As the mother of four boys, nothing irks me more than those four words uttered as an excuse for a male child or adult’s poor behavior. First and foremost, I don’t want my kids to use their gender as an excuse for anything negative. Let’s raise our boys to be held to a much higher standard. The “boys” referred to in this archaic saying are the predecessors to the Neanderthals. I picture a group of adolescent cavemen wrestling and beating each other over the head with wooden clubs when they don’t get their way.
Let’s teach our sons today to raise each other up with respect, instead of beat each other down with violence and nasty words. Let’s raise our young men right, so “boys” no longer is considered a “four letter word,” but rather a way to describe a kind, loving, nurturing and respectful human being.
11. Succeed at everything.
Failure is inevitable in life, regardless of how big of a bubble we build around our kids.
Instead of hovering over and shielding the next generation from falling flat on their face, let’s teach them that success never comes without failure of some sort. Modeling the behavior we wish to see in our kids is the most powerful way to parent.
Our kids look to us for guidance on how to handle everyday life situations. When WE (the adults) are faced with adversity and trials, how we act and react teach our kids more about grit and resilience than endless hours of lectures.

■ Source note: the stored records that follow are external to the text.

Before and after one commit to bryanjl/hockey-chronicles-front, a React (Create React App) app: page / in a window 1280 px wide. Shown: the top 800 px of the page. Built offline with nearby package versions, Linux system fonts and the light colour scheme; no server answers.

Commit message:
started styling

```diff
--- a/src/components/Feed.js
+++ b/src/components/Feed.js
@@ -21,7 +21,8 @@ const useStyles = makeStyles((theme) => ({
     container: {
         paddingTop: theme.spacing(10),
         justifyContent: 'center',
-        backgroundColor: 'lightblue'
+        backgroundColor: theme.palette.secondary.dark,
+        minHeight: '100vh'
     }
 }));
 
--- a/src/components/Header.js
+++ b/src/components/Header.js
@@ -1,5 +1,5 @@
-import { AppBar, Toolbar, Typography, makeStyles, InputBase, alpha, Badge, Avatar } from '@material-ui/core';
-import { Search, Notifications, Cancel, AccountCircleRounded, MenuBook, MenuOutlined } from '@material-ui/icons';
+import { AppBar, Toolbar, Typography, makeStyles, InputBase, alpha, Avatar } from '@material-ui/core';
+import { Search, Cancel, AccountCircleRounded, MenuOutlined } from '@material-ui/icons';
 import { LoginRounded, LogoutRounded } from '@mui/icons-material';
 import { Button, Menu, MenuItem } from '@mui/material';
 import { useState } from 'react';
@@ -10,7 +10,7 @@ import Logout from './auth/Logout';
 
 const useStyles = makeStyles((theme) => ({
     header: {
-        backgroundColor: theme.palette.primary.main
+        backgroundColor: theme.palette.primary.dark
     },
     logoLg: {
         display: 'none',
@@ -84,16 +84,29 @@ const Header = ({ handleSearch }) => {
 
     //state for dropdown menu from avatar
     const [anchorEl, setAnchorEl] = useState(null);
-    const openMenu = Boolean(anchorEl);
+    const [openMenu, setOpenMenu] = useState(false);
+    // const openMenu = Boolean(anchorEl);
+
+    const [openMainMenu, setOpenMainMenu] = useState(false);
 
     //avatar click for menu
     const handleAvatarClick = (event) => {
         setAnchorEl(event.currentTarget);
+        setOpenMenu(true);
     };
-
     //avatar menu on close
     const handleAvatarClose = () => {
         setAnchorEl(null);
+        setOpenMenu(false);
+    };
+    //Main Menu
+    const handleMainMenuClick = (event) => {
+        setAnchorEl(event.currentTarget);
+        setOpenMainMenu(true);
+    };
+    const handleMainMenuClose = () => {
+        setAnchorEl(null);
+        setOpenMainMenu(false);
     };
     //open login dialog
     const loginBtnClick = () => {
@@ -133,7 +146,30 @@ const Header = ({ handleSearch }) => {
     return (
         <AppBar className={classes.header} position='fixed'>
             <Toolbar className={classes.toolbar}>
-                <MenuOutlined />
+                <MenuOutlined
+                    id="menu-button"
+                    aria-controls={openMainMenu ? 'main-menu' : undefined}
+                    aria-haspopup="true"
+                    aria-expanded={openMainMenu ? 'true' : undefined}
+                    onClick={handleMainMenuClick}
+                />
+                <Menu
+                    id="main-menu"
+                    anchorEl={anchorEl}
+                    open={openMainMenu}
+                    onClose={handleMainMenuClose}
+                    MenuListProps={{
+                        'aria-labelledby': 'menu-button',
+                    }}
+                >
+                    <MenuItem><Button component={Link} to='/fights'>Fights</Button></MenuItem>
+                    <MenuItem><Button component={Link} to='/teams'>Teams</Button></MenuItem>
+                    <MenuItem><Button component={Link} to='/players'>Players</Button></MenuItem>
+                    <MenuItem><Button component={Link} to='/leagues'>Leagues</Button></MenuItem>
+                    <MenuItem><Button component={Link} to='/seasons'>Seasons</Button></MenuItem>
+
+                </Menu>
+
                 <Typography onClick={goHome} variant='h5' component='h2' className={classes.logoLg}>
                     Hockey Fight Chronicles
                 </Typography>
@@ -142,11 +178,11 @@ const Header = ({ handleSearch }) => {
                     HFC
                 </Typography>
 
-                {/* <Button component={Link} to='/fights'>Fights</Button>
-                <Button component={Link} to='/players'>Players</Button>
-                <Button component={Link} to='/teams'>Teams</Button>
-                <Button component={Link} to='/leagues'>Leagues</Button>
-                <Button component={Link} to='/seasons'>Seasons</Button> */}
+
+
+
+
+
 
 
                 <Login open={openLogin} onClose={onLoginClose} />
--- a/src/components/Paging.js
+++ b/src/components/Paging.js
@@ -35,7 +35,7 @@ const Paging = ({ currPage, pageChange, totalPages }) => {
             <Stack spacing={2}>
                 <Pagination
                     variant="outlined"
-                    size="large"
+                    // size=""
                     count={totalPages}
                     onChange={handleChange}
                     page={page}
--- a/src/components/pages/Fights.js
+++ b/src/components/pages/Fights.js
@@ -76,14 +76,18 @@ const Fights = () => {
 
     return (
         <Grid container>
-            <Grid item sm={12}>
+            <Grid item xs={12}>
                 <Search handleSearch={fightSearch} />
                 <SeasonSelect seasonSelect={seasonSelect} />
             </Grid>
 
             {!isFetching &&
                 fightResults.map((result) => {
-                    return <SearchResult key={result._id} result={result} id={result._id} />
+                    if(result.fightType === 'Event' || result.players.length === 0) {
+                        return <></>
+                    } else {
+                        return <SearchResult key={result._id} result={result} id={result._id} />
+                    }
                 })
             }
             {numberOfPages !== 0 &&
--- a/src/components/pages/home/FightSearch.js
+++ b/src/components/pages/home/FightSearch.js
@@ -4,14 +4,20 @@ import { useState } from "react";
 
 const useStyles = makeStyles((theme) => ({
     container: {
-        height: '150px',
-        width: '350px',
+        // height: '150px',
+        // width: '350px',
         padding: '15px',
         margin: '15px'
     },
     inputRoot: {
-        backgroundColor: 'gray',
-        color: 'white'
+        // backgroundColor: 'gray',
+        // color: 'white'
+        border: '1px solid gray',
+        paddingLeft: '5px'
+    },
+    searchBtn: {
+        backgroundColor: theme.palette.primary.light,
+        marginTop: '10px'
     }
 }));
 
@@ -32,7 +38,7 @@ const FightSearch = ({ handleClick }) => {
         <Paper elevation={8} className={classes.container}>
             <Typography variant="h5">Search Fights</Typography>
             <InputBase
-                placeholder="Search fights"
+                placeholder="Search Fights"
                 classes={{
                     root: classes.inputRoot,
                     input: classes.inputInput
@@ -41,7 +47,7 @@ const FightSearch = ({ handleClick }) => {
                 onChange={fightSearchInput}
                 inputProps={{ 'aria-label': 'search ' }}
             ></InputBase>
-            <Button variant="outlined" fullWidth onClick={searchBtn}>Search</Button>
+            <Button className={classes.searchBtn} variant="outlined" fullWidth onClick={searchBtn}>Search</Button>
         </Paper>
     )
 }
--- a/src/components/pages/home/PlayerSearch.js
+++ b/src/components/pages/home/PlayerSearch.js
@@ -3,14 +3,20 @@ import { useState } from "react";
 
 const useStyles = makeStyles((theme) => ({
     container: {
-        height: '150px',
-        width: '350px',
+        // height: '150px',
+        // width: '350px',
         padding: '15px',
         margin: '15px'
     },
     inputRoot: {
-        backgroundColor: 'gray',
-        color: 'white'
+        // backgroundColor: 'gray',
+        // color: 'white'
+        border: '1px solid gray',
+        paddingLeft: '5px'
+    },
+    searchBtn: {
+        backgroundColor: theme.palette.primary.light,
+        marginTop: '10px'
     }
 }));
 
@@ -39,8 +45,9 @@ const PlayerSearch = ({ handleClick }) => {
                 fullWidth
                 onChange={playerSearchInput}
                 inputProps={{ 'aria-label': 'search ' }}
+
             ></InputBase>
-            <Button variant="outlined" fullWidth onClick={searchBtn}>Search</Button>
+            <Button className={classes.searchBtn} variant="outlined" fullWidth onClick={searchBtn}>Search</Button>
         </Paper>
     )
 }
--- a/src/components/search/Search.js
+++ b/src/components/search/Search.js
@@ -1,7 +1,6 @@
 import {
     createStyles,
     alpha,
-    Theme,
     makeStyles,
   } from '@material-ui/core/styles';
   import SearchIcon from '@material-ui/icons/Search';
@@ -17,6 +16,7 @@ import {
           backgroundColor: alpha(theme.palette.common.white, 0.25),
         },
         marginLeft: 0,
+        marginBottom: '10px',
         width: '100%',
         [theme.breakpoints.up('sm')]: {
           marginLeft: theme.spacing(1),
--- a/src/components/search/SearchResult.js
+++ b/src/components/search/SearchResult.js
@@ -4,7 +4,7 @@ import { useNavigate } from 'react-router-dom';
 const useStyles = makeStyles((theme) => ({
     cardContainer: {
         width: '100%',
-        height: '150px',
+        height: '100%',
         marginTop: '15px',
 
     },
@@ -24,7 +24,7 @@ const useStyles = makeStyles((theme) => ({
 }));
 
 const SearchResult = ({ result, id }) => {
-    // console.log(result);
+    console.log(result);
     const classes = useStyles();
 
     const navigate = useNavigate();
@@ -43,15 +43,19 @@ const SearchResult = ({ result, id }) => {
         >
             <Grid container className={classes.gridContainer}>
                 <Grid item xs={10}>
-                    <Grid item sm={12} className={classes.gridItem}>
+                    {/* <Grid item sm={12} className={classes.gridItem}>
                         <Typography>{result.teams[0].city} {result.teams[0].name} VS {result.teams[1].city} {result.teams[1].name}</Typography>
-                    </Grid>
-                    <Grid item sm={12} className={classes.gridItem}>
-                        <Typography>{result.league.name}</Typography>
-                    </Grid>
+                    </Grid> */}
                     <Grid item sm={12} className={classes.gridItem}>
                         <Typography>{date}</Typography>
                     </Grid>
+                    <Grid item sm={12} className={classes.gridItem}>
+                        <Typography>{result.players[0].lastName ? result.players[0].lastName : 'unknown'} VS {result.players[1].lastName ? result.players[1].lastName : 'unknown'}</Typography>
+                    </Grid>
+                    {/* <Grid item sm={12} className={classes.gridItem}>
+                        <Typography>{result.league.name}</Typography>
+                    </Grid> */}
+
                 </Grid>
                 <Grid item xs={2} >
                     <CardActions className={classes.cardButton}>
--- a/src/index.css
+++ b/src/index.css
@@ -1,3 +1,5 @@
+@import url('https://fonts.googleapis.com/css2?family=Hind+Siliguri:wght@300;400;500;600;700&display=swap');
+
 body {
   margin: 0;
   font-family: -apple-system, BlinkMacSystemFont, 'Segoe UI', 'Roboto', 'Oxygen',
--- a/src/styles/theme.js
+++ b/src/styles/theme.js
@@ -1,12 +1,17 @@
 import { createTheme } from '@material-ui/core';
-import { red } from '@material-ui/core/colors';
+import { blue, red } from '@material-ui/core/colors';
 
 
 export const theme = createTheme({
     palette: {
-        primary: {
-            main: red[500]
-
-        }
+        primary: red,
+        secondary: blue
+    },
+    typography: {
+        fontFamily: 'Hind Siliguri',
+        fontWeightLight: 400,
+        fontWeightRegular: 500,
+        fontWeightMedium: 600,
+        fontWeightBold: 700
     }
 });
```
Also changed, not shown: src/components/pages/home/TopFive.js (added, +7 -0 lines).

Show your kids how to learn from their mistakes instead of protecting them from making mistakes. This GROWTH MINDSET sets them up for a life time of self-confidence and a positive outlook no one can take away.
12. Boys should pee standing up!
We may have four boys with the worst aim, or perhaps there’s an entire population of boy moms who truly feel my pain (- the radiating pain in my knees and back from scrubbing the toilet, walls and floors, only to have them urine-soaked again within hours.)
Just because men/ boys “THINK” they can aim, doesn’t mean they actually remember to do it while they are in the bathroom.
Besides, it’s way easier to teach a young child to potty train while sitting ON the potty. Trust me, when they have to poop… WHILE they are peeing, the poop takes priority and your whole bathroom gets sprayed as they take a seat. For the love of God, boys… please just sit down to pee.
I can only hope that this generation of boys shatters the implied rules “forced” upon them by past generations. May our sons stand tall and confidently by their partner’s side as they raise their children to be equally as sensitive and emotionally mindful.
(The only time I will ask my boys NOT to stand tall, is in the bathroom.)
Fellow mom of boys, did you read the 10 things you need to know about raising boys?
Amy Webb says
So good! I big believer in letting kids go up the slide. I’ll be sharing this on my page.
Mama in the Now says
THANK YOU SO MUCH for sharing! YES!!! – I love meeting another rule-breaking mama! 🙂
Im glad I’m not the only rule brakes. 😉
Thank you Tove for sharing such an enjoyable post. I couldn’t help chuckling a few times as I read it. The “confrontation” between you and an aggressively passive aggressive mother was especially humorous. Moreover, you made several excellent points that add credence to the old saying by Douglas MacArthur, “Rules were mostly made to be broken.” Obviously, children should never be raised thinking that the world revolves around them or rules don’t apply to them, but I agree with you that raising children in such a way that doesn’t impede their ability to become their own individuals is ideal. Again, thank you for posting Tove! Great insight!
I am so happy I came across you blog. I have twin boys, aged 3, and it has been such an incredible experience thus far. I truly beleive that they must experience the world at their own pace, and own rules. My only rules are ‘please and thank you’ and ‘say sorry to your brother’.
Mama in the Now says
Awwww thank you – those are great rules to remember and live by! 🙂